*Task objective*. Report each line of the entries that contains the word "size", copied in full.

*Before-and-after change records*.

____

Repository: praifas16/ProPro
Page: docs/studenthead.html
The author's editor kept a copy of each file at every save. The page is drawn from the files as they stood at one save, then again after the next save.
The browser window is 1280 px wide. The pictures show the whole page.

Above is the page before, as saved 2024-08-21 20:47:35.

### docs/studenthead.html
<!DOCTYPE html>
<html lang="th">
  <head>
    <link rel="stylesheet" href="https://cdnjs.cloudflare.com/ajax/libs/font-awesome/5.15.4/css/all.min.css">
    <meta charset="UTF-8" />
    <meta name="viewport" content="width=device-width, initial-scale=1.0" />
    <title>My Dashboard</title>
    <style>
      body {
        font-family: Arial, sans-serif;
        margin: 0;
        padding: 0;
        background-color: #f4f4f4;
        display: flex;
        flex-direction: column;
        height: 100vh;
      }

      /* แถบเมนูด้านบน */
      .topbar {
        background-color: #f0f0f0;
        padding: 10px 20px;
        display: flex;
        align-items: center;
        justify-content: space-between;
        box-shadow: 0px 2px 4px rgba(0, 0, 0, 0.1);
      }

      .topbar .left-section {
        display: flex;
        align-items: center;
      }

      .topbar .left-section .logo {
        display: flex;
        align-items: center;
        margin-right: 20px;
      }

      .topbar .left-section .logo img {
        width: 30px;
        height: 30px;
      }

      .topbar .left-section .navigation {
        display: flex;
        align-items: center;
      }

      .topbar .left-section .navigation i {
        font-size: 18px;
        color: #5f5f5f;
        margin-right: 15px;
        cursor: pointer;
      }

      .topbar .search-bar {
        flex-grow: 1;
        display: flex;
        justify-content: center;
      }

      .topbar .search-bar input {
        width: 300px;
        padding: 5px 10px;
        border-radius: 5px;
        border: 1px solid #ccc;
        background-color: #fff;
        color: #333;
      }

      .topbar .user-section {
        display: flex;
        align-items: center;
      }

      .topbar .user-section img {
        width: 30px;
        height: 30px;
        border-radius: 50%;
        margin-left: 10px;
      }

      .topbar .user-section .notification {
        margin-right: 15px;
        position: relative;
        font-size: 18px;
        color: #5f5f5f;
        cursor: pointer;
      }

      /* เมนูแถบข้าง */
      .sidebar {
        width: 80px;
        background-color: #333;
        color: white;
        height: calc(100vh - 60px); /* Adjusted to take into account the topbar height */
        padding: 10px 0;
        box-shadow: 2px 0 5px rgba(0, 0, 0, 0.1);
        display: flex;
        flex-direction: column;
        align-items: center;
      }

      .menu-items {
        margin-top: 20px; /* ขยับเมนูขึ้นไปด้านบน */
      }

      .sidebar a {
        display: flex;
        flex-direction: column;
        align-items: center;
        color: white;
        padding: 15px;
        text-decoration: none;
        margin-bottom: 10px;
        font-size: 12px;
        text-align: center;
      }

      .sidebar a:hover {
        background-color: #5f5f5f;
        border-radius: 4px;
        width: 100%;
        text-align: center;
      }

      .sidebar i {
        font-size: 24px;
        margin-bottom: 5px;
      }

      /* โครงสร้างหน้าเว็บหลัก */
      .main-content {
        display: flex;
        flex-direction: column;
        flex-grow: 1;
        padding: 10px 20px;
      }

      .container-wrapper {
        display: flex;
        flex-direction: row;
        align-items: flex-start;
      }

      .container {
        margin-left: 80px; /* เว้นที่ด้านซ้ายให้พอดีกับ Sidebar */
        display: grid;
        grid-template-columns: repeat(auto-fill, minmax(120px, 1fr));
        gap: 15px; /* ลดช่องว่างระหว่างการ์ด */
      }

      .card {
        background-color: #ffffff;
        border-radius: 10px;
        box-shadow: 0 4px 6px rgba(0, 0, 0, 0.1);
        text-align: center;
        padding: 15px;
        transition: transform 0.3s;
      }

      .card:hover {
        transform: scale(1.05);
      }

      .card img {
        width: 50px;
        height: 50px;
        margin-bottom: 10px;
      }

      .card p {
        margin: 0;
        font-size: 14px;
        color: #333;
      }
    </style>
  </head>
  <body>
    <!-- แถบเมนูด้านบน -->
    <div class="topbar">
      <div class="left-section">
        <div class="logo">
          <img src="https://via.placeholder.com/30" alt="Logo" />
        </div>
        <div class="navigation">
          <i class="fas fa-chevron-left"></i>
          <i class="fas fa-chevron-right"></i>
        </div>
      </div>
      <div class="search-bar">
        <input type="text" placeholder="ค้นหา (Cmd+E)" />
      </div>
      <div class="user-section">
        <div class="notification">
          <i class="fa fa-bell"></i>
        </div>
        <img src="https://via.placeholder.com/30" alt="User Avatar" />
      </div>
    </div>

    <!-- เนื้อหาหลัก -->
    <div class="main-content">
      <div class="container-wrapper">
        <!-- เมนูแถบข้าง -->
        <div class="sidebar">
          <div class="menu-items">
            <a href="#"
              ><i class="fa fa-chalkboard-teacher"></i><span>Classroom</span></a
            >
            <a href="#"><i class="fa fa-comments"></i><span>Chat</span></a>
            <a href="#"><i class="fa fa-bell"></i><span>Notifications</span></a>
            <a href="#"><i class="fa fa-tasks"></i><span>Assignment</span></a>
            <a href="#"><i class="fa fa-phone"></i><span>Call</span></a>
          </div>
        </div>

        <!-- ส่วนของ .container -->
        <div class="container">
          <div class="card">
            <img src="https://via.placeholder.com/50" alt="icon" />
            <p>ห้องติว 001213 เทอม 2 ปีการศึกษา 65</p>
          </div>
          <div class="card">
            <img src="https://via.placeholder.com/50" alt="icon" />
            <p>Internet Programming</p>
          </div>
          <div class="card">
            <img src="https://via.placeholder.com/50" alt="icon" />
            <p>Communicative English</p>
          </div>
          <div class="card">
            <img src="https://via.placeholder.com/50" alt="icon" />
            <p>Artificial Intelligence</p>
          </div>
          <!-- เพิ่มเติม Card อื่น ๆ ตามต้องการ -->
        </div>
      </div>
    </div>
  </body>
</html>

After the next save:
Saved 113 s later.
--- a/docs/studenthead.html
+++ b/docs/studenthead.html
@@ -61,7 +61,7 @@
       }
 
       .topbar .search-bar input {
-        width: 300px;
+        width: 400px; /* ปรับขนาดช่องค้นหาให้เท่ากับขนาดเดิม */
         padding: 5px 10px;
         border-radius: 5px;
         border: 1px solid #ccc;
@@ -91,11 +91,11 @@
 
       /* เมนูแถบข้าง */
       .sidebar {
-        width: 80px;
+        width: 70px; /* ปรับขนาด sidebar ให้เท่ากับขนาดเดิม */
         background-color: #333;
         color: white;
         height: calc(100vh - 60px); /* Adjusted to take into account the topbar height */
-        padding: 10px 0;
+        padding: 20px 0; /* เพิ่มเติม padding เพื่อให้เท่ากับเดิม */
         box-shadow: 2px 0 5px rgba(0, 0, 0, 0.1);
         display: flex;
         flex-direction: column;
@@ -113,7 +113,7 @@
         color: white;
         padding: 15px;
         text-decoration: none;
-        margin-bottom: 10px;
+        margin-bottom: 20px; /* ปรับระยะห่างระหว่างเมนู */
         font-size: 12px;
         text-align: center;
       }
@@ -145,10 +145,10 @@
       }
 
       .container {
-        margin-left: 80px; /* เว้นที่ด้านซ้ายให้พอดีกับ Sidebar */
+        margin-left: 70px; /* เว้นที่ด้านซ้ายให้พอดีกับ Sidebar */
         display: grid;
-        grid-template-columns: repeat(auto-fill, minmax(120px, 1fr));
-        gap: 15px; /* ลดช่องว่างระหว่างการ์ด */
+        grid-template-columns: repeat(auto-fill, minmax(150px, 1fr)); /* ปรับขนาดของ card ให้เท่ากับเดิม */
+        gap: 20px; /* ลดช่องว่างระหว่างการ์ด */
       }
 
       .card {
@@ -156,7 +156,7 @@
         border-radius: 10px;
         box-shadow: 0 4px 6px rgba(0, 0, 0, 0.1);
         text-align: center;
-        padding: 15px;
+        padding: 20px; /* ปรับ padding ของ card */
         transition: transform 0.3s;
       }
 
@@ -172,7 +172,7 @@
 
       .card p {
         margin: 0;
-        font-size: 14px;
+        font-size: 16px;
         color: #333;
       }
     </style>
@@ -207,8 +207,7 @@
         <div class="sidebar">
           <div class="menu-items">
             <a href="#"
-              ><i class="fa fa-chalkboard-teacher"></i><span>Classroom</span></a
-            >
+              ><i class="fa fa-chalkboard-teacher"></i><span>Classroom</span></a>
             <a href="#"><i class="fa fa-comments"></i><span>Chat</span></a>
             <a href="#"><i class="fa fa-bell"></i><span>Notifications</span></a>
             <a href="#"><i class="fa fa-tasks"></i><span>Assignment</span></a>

____

*Expected answer*.
        font-size: 18px;
        font-size: 18px;
        font-size: 12px;
        font-size: 24px;
        font-size: 14px;
         font-size: 12px;
-        font-size: 14px;
+        font-size: 16px;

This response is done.